Players at Under-17 mini-camp get back to basics

By Nick Cremona

The Under-17 International Development Week kicked into full-gear Saturday evening as the U.S. and Swedish National Teams practiced mini-camp style in preparation for a week chock-full of drills and scrimmages.

Like their Under-15 and Under-19 counterparts, the U.S. players are led by many of the nation’s top high school coaches. Offensive line coach Dave Walsh, who holds the same position at Booker T. Washington High School in Tulsa, Okla., wants his players to treat this week like any other team practice.

“After the first couple of days, all these guys are real close and they might as well have been playing together for years,” Walsh said. “The great thing about this week is the lasting relationships that the players and coaches foster. Camps like this are great tools for young football players.”

As soon as the players from Team USA arrived by bus at the practice field, it was time to work on their skills. After a few quick stretches, players were on the field practicing full speed. Coaches took every opportunity to emphasize fundamentals first during drills.

“I would like to work more on my technique and routes,” said Marquise Calhoun, a sophomore wide receiver from Henrietta High School in Henrietta, Texas. “Hopefully by the end of the week, we will all see improvement and have something to be proud of.”

Like Team USA, Team Sweden split into smaller groups by position, just with a few less players. Head coach Stefan Clavebring, also the coach of the Swedish U-15 National Team, knows his players may have a slight disadvantage as far as size, but he doesn’t see it as a hindrance to his team’s performance throughout the week. Sweden will have the chance to play against all three U.S. teams this week, and its players are eager to showcase their talents alongside Team USA.

“The guys don’t care so much about their size compared to Team USA,” Clavebring said. “It motivates them to work that much harder to show everyone that our players can compete. Once again, we are just here to learn and get better in the end.”

 

TRAINERS KNOW BEST   With temperatures lingering near 100 degrees during the day, it’s important for both the U.S. and Swedish trainers to keep a close eye on players’ health.

“One of the most common injuries players will suffer in the heat are cramps,” Team USA trainer Tommy Anderson said. “Lots of water is important, but also stretching and just being careful on the field helps prevent major injuries.”

 

A BIT OF HOME   When you’re more than 5,000 miles away from home, little things like having family make the trip can make all the difference. And while it’s not legal to bring food items into the States from overseas, one Swedish player still found a way to have his favorite dessert while in Austin for a week.

“In Sweden, we have a dessert called Ostkaka,” said Isak Hohn, a defensive end from Lund, Sweden. “It is a bit like what you would call cheesecake, but my mom was able to make some and share it with the team. It was good to have even though we are not in Sweden.”

 

SIBLING ASSISTANCE   Team USA coaches weren’t the only ones trying to get their point across to players during mini-camp drills. Tyree Davis — the younger brother of Sean Davis, a junior outside linebacker from Clayton High School in St. Louis — was right alongside his brother to offer input as well.
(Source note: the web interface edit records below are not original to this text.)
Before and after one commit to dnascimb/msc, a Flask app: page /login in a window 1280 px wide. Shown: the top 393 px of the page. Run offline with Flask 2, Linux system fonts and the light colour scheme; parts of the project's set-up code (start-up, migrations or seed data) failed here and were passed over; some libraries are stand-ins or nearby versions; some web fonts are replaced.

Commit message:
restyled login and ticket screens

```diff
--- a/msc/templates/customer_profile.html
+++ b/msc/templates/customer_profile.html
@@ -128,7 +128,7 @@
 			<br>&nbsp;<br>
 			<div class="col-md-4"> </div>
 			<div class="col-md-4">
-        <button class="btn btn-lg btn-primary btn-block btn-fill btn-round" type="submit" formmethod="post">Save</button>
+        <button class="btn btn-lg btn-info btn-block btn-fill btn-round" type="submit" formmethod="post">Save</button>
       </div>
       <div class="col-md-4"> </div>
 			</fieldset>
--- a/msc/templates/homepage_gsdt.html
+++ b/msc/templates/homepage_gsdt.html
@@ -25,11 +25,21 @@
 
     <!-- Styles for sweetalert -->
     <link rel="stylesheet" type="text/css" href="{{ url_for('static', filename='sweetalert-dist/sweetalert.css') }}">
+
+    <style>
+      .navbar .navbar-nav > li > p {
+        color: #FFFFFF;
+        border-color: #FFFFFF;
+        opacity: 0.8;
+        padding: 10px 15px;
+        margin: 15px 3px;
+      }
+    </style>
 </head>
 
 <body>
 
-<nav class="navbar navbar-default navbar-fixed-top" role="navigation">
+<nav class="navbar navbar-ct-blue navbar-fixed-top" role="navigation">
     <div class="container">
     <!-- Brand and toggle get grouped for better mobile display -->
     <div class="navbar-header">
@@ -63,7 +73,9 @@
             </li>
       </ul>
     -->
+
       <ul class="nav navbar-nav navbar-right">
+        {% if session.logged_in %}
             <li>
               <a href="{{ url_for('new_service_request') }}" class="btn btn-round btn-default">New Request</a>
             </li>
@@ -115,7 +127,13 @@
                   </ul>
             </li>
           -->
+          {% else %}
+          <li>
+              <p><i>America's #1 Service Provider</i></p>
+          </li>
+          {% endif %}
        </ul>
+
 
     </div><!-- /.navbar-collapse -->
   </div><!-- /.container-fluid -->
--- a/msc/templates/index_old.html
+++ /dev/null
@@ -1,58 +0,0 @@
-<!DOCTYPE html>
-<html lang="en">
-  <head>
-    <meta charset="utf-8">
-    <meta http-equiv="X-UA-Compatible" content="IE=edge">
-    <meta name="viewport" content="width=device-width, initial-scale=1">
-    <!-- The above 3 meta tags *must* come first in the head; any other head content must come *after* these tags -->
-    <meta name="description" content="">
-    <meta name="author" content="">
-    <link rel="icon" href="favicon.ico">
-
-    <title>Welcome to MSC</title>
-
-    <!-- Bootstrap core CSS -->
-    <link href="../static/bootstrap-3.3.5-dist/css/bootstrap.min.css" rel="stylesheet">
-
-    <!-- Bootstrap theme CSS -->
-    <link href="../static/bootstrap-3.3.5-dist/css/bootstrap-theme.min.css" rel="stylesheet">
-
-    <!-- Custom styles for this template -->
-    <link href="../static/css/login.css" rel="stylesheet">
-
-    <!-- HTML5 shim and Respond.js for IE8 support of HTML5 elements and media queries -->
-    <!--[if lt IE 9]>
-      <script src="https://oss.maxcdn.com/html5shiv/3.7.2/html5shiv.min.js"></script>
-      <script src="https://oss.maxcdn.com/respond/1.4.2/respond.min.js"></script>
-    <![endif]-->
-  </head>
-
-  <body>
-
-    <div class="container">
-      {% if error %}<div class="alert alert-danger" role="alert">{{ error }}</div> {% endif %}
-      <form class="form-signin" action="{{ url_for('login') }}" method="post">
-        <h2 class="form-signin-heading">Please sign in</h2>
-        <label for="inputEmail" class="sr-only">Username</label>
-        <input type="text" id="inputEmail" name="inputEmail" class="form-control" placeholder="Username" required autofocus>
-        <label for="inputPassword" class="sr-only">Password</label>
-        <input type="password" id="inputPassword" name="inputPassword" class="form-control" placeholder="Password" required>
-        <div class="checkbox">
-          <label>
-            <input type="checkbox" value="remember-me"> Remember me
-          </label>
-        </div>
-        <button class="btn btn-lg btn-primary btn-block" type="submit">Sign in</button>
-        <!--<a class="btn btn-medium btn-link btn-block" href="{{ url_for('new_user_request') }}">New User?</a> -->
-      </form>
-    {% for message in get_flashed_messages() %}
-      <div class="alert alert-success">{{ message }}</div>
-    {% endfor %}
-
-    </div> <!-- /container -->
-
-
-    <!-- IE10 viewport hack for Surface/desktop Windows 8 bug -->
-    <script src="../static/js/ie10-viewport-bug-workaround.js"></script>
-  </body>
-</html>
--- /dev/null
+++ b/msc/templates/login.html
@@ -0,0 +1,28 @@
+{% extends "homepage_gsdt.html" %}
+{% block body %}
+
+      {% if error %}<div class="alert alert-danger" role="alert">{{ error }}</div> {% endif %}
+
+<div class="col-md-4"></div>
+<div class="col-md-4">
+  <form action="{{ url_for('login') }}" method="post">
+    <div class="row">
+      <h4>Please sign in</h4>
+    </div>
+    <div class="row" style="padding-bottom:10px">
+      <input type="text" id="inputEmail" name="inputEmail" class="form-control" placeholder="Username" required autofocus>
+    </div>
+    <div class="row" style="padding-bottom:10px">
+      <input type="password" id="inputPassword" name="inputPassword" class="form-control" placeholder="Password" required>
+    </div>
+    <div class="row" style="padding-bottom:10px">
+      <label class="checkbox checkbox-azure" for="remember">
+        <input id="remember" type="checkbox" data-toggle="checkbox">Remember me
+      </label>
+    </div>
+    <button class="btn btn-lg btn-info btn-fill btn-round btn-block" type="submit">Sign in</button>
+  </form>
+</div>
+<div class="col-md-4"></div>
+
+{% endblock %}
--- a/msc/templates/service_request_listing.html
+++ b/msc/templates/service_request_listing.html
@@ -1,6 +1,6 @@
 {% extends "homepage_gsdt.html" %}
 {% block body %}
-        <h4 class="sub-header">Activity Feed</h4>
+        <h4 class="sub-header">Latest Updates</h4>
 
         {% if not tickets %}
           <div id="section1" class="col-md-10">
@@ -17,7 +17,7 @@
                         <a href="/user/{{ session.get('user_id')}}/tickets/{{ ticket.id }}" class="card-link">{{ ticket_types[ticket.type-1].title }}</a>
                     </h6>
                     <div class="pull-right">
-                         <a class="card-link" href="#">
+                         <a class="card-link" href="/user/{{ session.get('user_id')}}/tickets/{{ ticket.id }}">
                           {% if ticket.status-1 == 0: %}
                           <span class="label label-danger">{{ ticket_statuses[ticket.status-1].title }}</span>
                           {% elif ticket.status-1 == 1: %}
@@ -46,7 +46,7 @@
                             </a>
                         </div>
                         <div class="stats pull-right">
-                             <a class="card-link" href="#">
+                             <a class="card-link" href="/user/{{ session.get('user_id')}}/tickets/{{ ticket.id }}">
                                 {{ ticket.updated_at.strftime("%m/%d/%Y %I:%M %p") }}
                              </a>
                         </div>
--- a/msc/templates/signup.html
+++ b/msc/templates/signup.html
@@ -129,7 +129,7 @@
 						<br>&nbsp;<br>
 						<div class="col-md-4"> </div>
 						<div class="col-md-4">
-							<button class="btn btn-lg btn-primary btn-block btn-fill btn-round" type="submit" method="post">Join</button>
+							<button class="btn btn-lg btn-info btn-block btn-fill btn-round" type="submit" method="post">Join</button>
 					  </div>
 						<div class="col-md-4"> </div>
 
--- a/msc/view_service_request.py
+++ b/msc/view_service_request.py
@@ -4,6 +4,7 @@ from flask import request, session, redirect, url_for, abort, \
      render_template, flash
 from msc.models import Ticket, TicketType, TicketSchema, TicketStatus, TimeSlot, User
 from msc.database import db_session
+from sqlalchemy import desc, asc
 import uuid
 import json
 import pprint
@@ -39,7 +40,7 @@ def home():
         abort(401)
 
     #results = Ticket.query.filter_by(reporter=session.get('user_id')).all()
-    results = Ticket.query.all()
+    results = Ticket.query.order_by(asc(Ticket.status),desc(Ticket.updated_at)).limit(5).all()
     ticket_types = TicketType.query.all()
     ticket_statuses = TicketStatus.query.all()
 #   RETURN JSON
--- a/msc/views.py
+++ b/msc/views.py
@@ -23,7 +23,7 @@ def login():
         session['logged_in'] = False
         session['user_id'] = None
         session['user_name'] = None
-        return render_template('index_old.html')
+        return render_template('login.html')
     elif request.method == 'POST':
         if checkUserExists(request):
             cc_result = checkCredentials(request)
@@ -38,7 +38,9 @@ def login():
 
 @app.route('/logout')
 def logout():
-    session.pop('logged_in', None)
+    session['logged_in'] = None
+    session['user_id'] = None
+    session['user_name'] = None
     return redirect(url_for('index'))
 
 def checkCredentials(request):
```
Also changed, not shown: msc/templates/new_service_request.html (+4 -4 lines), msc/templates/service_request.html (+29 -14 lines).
“Sean will always listen to me,” said the younger Davis. “I may not know as much as the coaches, but we always work on drills in the backyard together, and I can help sometimes. I try not to get in the way of the coaches too much.”